=== Web interface edit records ===

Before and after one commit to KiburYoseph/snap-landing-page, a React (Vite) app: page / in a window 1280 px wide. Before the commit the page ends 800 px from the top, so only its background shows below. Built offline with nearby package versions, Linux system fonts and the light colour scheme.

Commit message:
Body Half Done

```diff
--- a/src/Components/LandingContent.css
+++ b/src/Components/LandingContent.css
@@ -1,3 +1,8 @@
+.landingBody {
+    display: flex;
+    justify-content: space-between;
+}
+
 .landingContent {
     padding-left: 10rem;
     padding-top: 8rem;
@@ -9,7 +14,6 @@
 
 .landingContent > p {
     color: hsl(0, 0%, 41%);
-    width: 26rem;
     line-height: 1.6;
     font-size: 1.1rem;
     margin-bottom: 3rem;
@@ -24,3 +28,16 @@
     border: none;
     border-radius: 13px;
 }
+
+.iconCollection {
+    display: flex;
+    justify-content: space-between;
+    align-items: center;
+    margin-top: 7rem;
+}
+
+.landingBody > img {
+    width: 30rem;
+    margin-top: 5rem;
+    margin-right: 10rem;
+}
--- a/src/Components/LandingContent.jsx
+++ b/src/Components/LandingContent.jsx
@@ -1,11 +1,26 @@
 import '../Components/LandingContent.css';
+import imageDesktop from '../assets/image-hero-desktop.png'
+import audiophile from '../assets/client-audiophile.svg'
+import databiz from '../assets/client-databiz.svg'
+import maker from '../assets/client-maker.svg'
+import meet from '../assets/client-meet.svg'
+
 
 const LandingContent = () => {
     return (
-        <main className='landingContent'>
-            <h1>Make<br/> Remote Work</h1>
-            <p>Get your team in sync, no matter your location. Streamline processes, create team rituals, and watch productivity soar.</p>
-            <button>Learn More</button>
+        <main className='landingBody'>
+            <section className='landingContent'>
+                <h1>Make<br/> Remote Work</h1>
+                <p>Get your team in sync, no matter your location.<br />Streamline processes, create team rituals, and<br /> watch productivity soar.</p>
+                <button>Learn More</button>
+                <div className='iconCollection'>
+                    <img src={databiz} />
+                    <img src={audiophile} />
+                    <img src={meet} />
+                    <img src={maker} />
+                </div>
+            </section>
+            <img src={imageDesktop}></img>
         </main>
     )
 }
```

=== ABOUT THIS TASK ===
Which lines of the records contain "client"? Show each of them.

=== ANSWER TO THIS EXERCISE ===
+import audiophile from '../assets/client-audiophile.svg'
+import databiz from '../assets/client-databiz.svg'
+import maker from '../assets/client-maker.svg'
+import meet from '../assets/client-meet.svg'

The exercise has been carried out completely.